Alan Dershowitz Says Never Believe Someone Who Doesn’t Agree To Be Cross-Examined

( According to retired constitutional law professor Alan Dershowitz, none of the witnesses at the committee hearing on January 6 have been cross-examined, which is a requirement for credibility.

Dershowitz, one of the most seasoned litigators and a longtime criminal law professor, said to “never believe someone who is not cross-examined.”

It’s like sending a basketball team onto the floor and preventing the opposing team from defending. “It’s biased,” Dershowitz said. Do not accept it.

Dershowitz said that if the Republicans chose to serve on the committee had been approved, the House select committee entrusted with examining the Capitol building breach on January 6, 2021, would have been far more credible.

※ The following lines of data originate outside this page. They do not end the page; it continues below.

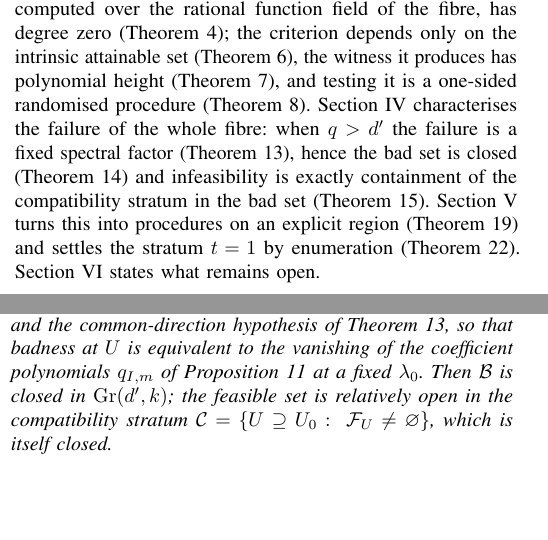
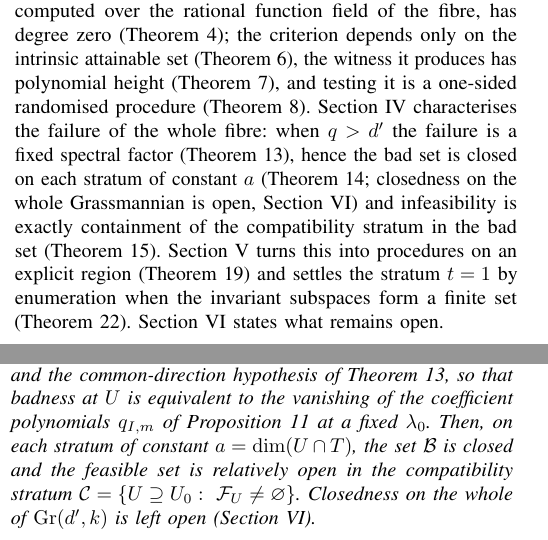
Before and after one commit to Zhengshuji/q1-functional-observer, a LaTeX paper (paper/paper_V_fibre.tex): two parts of the columns of pages 1 and 4 of 8, joined at a grey line, cut so that both start at the same text, the shorter picture padded with empty space. Compiled offline with pdfLaTeX.

Commit message:
修复：终读剩余 4 处过度声称（§I-A 的 closed、settles t=1 加有限性、Thm 14 陈述降为「每层」、§VI(E) 去必然性）
- 至此终读的 12 项全部处理

```diff
--- a/paper/paper_V_fibre.tex
+++ b/paper/paper_V_fibre.tex
@@ -114,10 +114,10 @@ $\lambda H-H_A$, computed over the rational function field of the fibre, has deg
 (Theorem~\ref{thm:intrinsic}), the witness it produces has polynomial height
 (Theorem~\ref{thm:witness}), and testing it is a one-sided randomised procedure
 (Theorem~\ref{thm:rp}). Section~\ref{sec:bad} characterises the failure of the whole fibre: when
-$q>d'$ the failure is a fixed spectral factor (Theorem~\ref{thm:factor}), hence the bad set is closed
-(Theorem~\ref{thm:closed}) and infeasibility is exactly containment of the compatibility stratum in
-the bad set (Theorem~\ref{thm:no}). Section~\ref{sec:algorithms} turns this into procedures on an
-explicit region (Theorem~\ref{thm:regime}) and settles the stratum $t=1$ by enumeration
+$q>d'$ the failure is a fixed spectral factor (Theorem~\ref{thm:factor}), hence the bad set is closed on each stratum of constant $a$ (Theorem~\ref{thm:closed}; closedness on the
+whole Grassmannian is open, Section~\ref{sec:open}) and infeasibility is exactly containment of the
+compatibility stratum in the bad set (Theorem~\ref{thm:no}). Section~\ref{sec:algorithms} turns this into procedures on an
+explicit region (Theorem~\ref{thm:regime}) and settles the stratum $t=1$ by enumeration when the invariant subspaces form a finite set
 (Theorem~\ref{thm:t1}). Section~\ref{sec:open} states what remains open.
 
 \subsection{What is not claimed}
@@ -453,9 +453,10 @@ claimed.
 \begin{thm}[Closed; not necessarily thin]\label{thm:closed}
 Assume $q>d'$ and the common-direction hypothesis of Theorem~\ref{thm:factor}, so that badness at
 $U$ is equivalent to the vanishing of the coefficient polynomials $q_{I,m}$ of
-Proposition~\ref{prop:coeff} at a fixed $\lambda_0$. Then $\mathcal B$ is closed in
-$\mathrm{Gr}(d',k)$; the feasible set is relatively open in the compatibility stratum
-$\mathcal C=\{U\supseteq U_0:\ \mathcal F_U\ne\varnothing\}$, which is itself closed.
+Proposition~\ref{prop:coeff} at a fixed $\lambda_0$. Then, on each stratum of constant
+$a=\dim(U\cap T)$, the set $\mathcal B$ is closed and the feasible set is relatively open in the
+compatibility stratum $\mathcal C=\{U\supseteq U_0:\ \mathcal F_U\ne\varnothing\}$. Closedness on the
+whole of $\mathrm{Gr}(d',k)$ is left open (Section~\ref{sec:open}).
 \end{thm}
 
 \begin{proof}
```
Also changed, not shown: paper/paper_V_fibre.pdf, paper/paper_V_fibre.tex (4 more changed lines).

He claimed they would have “asked tough questions, cross-examined, provided contrary evidence, and then the American public could make a decision.”

Dershowitz claimed that the proceedings were being done purely partisanly, much like the House Un-American Activities Committee hearings.

He claimed that the Jan. 6 committee’s objective is to prevent former President Donald Trump from seeking office again.

Dershowitz, a self-described liberal Democrat, said even though he voted twice against President Trump, he wanted to see a fair process and desired a free and fair election.

He also doesn’t want to see partisan manipulation of House committees. He said when he watched the committee on hearings on January 6, the conversation concentrated on threats made to persons throughout the events of the day.

Dershowitz remarked that “it’s incredibly hypocritical” given the threats against conservative Supreme Court justices and their families in light of the likely overturning of the critical 1973 abortion case Roe v. Wade.

He claimed that threats only seem to matter to Democratic leaders if directed at them rather than their opponents. A threat is a threat, and violence is violence, regardless of the target, and we shouldn’t put up with it.

Regarding the Mississippi statute, which prohibits abortions after 15 weeks, Dershowitz feels SCOTUS participated in judicial activism.

He maintains that the court might have simply stated that they hold this act constitutional, with no abortions after 15 weeks and no Roe v. Wade reversing.